The number two friends are the people we work with: what I like to call the project friends. They help you with Get Out The Vote in your county. They keep you up to date on the next meeting or training session. These are more than just Facebook friends, you depend on them and they depend on you to get the job done.
The number one friends are what I would consider the “real deal.” They’re the friends you’ve known for a while, you trust them, you think they would say the same about you. And, if you’re like me, you really don’t worry too much about pissing off your number one friends because you know if you said something they didn’t like they’d just call you and you’d work it out. They’re the friends who’ve got your back when nobody else does.
But, what happens when you and one of your best friends have a “falling out” over a political issue? It doesn’t have to be a big issue. Little issues can become big when they fester and escalate to the point of loud voices and name calling. By that point, it’s sometimes too late to mend the fences.
I’m not talking about anyone in particular—it’s just that over the years, I’ve had experiences with political friends that didn’t turn out well because we disagreed on issues. Some small issues that became big and some big issues that became even bigger. I learned, in the end, it’s all about communication. Don’t let it break down. If you’ve got a sinking feeling in your stomach that a friendship is headed in the wrong direction—and if you care to salvage that friendship—talk about it. Talk about it before it’s too late. Number one friends don’t come around all that often.
You know when your gut is telling you something. And, if you have that feeling you can bet your friend is thinking something similar—but both of you are too damn stubborn and too bullheaded to admit it.
Look, there are way too many primaries and way too many general elections for you to start losing good friends. There are enough issues we can agree on to offset most any county, district or state issue or disagreement.
Once the name calling and mudslinging starts between good friends, even over politics—you can’t take it back. You can’t unring that bell. Trust me when I say this: life is way too short and real friends are way too scarce to lose them over something that you can prevent. I’ve had arguments with people from years ago—now, five years later—I can recall the argument but I can’t really remember what we started fussing about in the first place.
All it takes is a little communication. And, in the long run you’ll be glad you took the time to work it out. There have been many times I look back and wish I had.

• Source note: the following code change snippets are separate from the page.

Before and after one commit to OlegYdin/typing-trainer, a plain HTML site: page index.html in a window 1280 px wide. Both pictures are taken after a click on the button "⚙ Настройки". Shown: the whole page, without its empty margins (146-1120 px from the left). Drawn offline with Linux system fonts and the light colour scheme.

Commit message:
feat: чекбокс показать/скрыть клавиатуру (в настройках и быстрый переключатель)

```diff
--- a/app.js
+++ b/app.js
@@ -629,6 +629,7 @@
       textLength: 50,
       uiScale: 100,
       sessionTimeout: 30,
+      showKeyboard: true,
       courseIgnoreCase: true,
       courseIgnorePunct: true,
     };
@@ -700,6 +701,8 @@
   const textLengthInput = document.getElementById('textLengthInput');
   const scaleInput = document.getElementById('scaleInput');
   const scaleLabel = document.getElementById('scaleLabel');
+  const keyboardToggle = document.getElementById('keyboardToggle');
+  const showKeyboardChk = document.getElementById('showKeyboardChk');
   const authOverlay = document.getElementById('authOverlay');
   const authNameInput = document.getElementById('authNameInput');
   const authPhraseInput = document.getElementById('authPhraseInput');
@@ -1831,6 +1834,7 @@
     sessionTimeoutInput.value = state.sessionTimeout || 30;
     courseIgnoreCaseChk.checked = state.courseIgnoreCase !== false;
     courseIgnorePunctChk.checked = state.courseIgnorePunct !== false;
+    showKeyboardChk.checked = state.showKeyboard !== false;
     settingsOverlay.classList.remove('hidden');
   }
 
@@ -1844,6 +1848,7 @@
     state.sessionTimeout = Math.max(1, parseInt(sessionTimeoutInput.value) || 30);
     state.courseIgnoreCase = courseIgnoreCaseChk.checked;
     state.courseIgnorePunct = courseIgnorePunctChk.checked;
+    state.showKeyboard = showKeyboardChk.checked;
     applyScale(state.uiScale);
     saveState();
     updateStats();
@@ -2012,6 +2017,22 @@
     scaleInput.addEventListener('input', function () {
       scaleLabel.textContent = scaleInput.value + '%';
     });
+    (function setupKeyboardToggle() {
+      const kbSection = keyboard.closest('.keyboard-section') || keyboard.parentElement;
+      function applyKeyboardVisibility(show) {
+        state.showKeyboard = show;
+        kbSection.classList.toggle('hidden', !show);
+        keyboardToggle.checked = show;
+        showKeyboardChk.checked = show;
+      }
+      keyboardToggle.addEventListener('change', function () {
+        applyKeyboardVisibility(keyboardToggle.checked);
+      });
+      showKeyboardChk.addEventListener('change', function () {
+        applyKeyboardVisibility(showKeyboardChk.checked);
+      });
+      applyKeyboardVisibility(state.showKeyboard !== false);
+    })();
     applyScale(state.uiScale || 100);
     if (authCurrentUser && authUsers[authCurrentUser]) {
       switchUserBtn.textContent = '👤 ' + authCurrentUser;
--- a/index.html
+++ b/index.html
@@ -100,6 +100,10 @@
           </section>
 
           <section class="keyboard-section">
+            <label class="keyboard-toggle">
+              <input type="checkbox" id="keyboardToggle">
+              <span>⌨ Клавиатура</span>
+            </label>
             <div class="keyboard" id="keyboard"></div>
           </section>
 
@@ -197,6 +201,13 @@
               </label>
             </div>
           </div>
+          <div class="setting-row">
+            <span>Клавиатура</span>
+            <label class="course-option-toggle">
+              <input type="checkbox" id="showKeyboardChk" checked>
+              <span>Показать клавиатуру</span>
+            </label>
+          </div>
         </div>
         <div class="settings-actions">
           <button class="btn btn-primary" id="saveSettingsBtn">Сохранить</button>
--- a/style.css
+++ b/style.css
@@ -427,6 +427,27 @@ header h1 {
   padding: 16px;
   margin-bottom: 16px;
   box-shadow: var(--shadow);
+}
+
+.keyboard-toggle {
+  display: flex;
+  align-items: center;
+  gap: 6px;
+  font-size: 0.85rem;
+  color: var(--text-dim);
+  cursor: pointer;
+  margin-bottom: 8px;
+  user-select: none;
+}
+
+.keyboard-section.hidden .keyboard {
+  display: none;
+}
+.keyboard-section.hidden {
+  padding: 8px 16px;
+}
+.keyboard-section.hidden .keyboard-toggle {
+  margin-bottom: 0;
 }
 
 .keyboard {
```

Oh! I found my quote–
I never considered a difference of opinion in politics, in religion, in philosophy, as cause for withdrawing from a friend. —Thomas Jefferson
Keep the faith!